- **What to do**
Without including any pictures, copy each entry below exactly.
START Input data
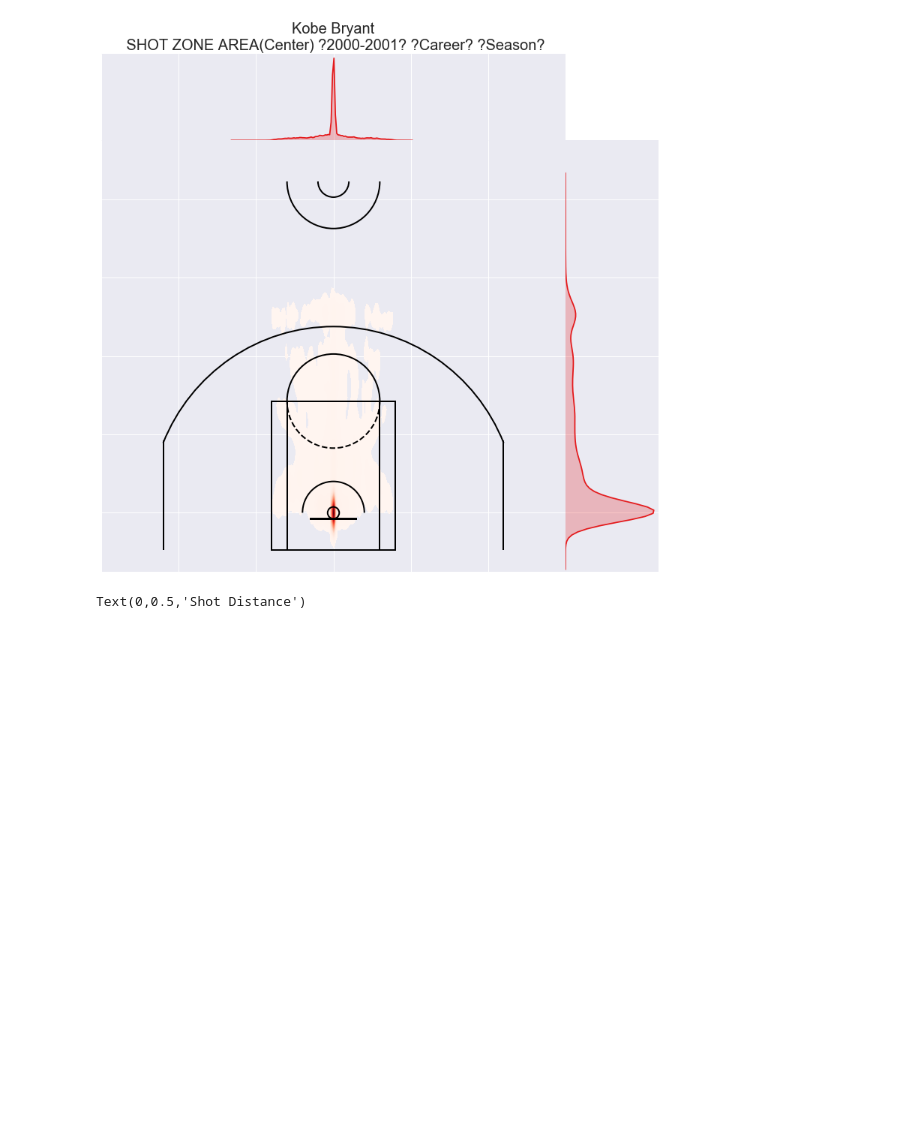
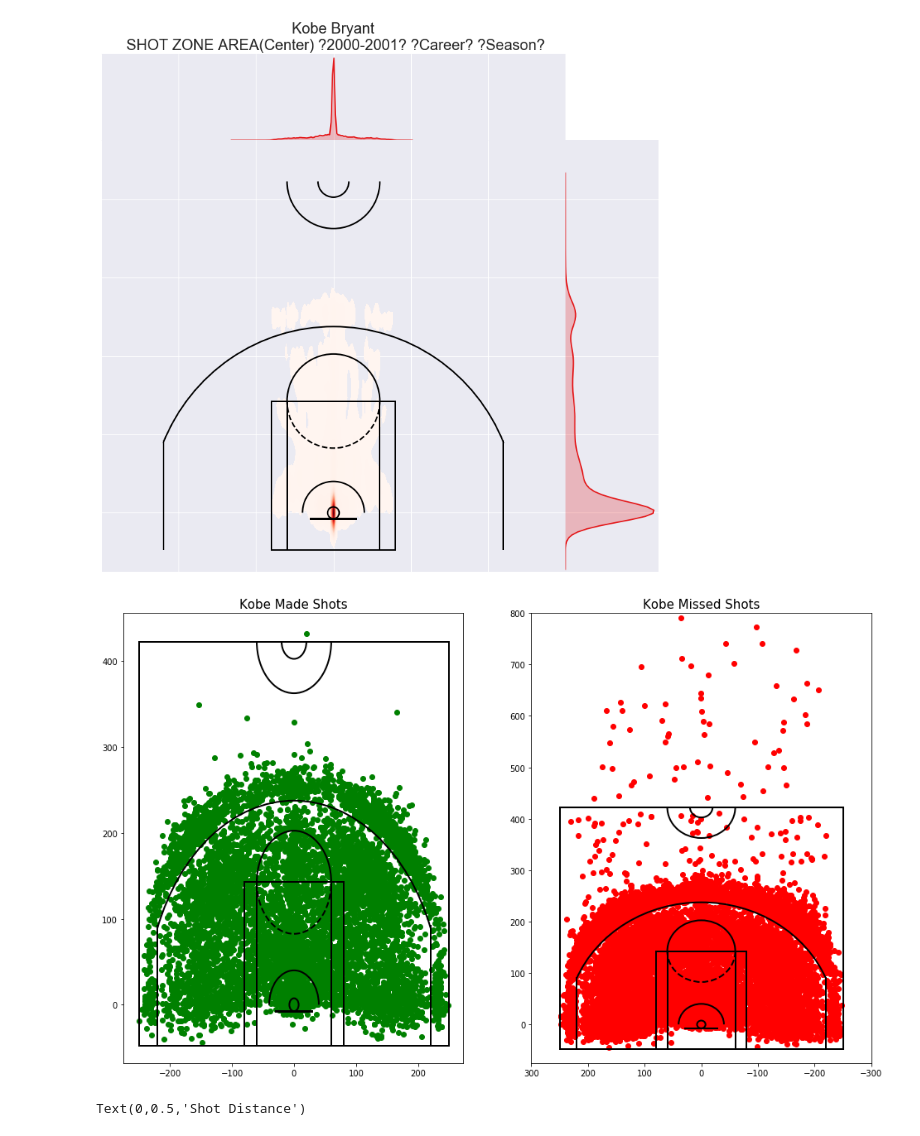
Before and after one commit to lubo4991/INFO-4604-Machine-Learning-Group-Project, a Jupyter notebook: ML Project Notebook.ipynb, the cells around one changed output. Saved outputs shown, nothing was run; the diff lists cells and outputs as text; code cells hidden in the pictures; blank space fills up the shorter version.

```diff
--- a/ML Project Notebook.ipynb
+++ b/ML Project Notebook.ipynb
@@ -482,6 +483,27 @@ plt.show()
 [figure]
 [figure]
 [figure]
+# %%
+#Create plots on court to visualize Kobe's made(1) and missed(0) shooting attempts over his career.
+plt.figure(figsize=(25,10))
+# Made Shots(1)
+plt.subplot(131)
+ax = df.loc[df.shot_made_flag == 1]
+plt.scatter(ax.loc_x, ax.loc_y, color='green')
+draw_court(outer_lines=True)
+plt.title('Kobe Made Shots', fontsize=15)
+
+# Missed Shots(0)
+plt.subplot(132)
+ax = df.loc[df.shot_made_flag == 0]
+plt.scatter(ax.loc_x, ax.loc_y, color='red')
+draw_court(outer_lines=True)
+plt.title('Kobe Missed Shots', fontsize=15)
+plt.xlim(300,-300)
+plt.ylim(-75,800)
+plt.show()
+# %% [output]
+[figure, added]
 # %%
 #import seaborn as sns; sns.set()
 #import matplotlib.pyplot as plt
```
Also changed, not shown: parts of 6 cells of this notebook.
END Input data
- **Finished exercise**
Before and after one commit to lubo4991/INFO-4604-Machine-Learning-Group-Project, a Jupyter notebook: ML Project Notebook.ipynb, the cells around one changed output. Saved outputs shown, nothing was run; the diff lists cells and outputs as text; code cells hidden in the pictures; blank space fills up the shorter version.

```diff
--- a/ML Project Notebook.ipynb
+++ b/ML Project Notebook.ipynb
@@ -482,6 +483,27 @@ plt.show()
 [figure]
 [figure]
 [figure]
+# %%
+#Create plots on court to visualize Kobe's made(1) and missed(0) shooting attempts over his career.
+plt.figure(figsize=(25,10))
+# Made Shots(1)
+plt.subplot(131)
+ax = df.loc[df.shot_made_flag == 1]
+plt.scatter(ax.loc_x, ax.loc_y, color='green')
+draw_court(outer_lines=True)
+plt.title('Kobe Made Shots', fontsize=15)
+
+# Missed Shots(0)
+plt.subplot(132)
+ax = df.loc[df.shot_made_flag == 0]
+plt.scatter(ax.loc_x, ax.loc_y, color='red')
+draw_court(outer_lines=True)
+plt.title('Kobe Missed Shots', fontsize=15)
+plt.xlim(300,-300)
+plt.ylim(-75,800)
+plt.show()
+# %% [output]
+[figure, added]
 # %%
 #import seaborn as sns; sns.set()
 #import matplotlib.pyplot as plt
```
Also changed, not shown: parts of 6 cells of this notebook.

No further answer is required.